Ah! I see what you mean, I like the new style windows, just don't like the brushed metal :( I'll put up with it though! Thanks for the info!

gatz
09-13-2006, 09:27 AM
After all these years with Mac OS X, I can't believe the Finder still lacks a print window command like we had back in Mac OS 9...

:foreheads


Yea, but at least Print Window is free.

rg

Scazzino
09-13-2006, 10:27 AM
Yea, but at least Print Window is free.

rg

True, and I use it, but it's still not as good as the old Mac OS 9 Finder's print command. Back then I could arrange a file listing any way I wanted, with some folders expanded and others closed and then print the window. I often did this to show the contents of a backup CD-ROM.

I wish I could do that in Mac OS X... it seems like such an oversight in Mac OS X's Finder... ;-)

Chilton
09-13-2006, 10:56 AM
True, and I use it, but it's still not as good as the old Mac OS 9 Finder's print command. Back then I could arrange a file listing any way I wanted, with some folders expanded and others closed and then print the window. I often did this to show the contents of a backup CD-ROM.

I wish I could do that in Mac OS X... it seems like such an oversight in Mac OS X's Finder... ;-)

It's really a bummer when they take away features like that. Which reminds me, you do know that there are no Folders in Leopard, right?

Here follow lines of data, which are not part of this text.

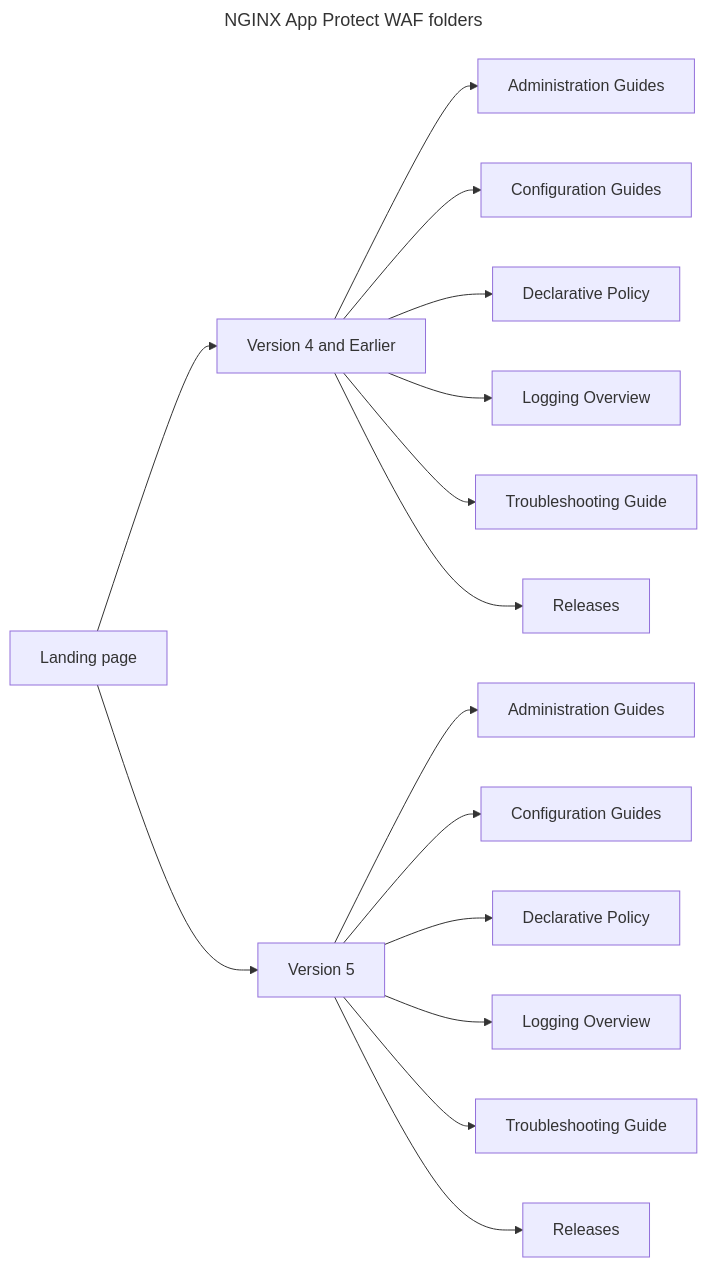
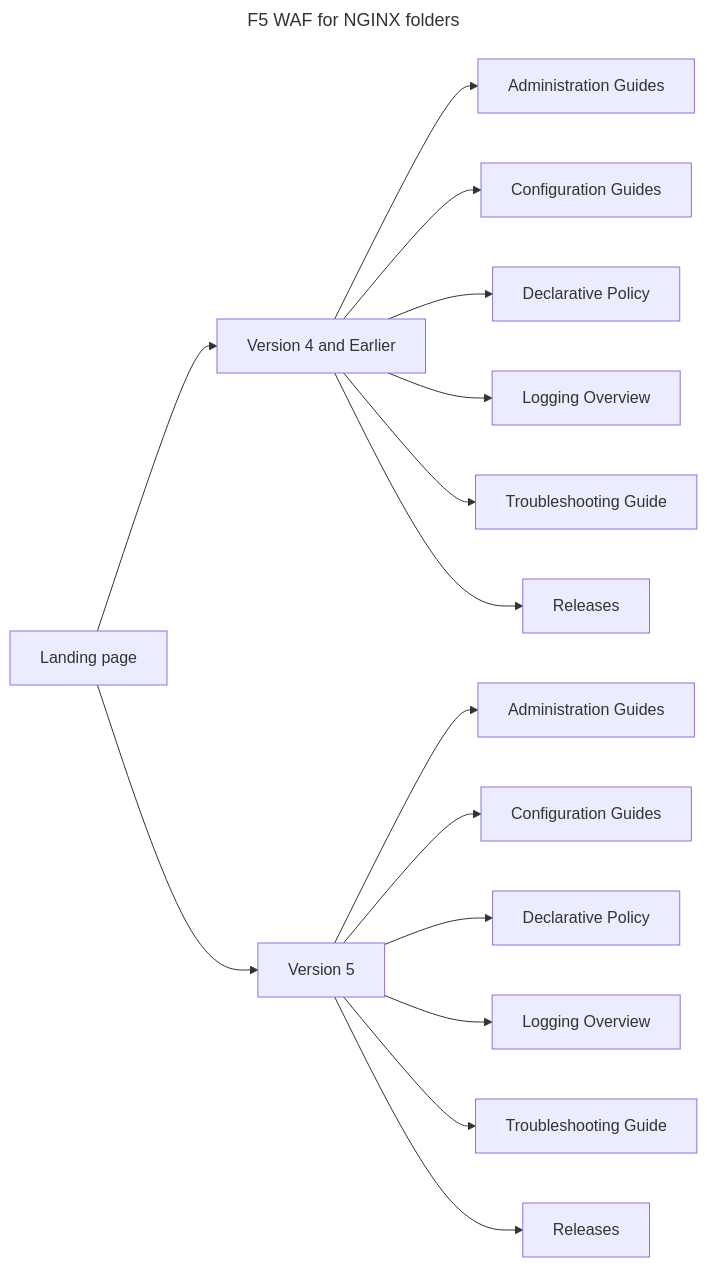
The second of 7 diagrams in documentation/proposals/DOP-001.md (zahava-brown/documentation), drawn with Mermaid before and after one commit. The commit also changed other lines of this file and 276 other files, not shown here.

First line of the commit message:
feat: F5 WAF for NGINX 5.9 Refactor (#949)

````diff
--- a/documentation/proposals/DOP-001.md
+++ b/documentation/proposals/DOP-001.md
@@ -44,41 +44,41 @@
 ```mermaid
 ---
-title: NGINX App Protect WAF folders
+title: F5 WAF for NGINX folders
 ---
 graph LR
     lp[Landing page]
     v4[Version 4 and Earlier]
     v5[Version 5]
 
     lp --> v4
 
     4ad[Administration Guides]
     4conf[Configuration Guides]
     4dec[Declarative Policy]
     4log[Logging Overview]
     4tro[Troubleshooting Guide]
     4rel[Releases]
 
     v4 --> 4ad
     v4 --> 4conf
     v4 --> 4dec
     v4 --> 4log
     v4 --> 4tro
     v4 --> 4rel
 
     lp --> v5
 
     5ad[Administration Guides]
     5conf[Configuration Guides]
     5dec[Declarative Policy]
     5log[Logging Overview]
     5tro[Troubleshooting Guide]
     5rel[Releases]
 
     v5 --> 5ad
     v5 --> 5conf
     v5 --> 5dec
     v5 --> 5log
     v5 --> 5tro
     v5 --> 5rel
 ```
````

You just have one giant pile of files and you use Spotlight to navigate them.

-Chilton

Scazzino
09-13-2006, 10:59 AM
It's really a bummer when they take away features like that. Which reminds me, you do know that there are no Folders in Leopard, right? You just have one giant pile of files and you use Spotlight to navigate them.

-Chilton

Good one! ;)

I wouldn't put it past them! :jester:

gatz
09-13-2006, 03:56 PM
It's really a bummer when they take away features like that. Which reminds me, you do know that there are no Folders in Leopard, right? You just have one giant pile of files and you use Spotlight to navigate them.

-Chilton


No, I'd use EasyFind. Spotlight and the built in Find generate too many results and just seems like overkill 99% of the time.

rg

geck
09-13-2006, 07:06 PM
No, I'd use EasyFind. Spotlight and the built in Find generate too many results and just seems like overkill 99% of the time.

rg
I've found they also omit system files from their searches. A definate pain when you're trying to tidy things up...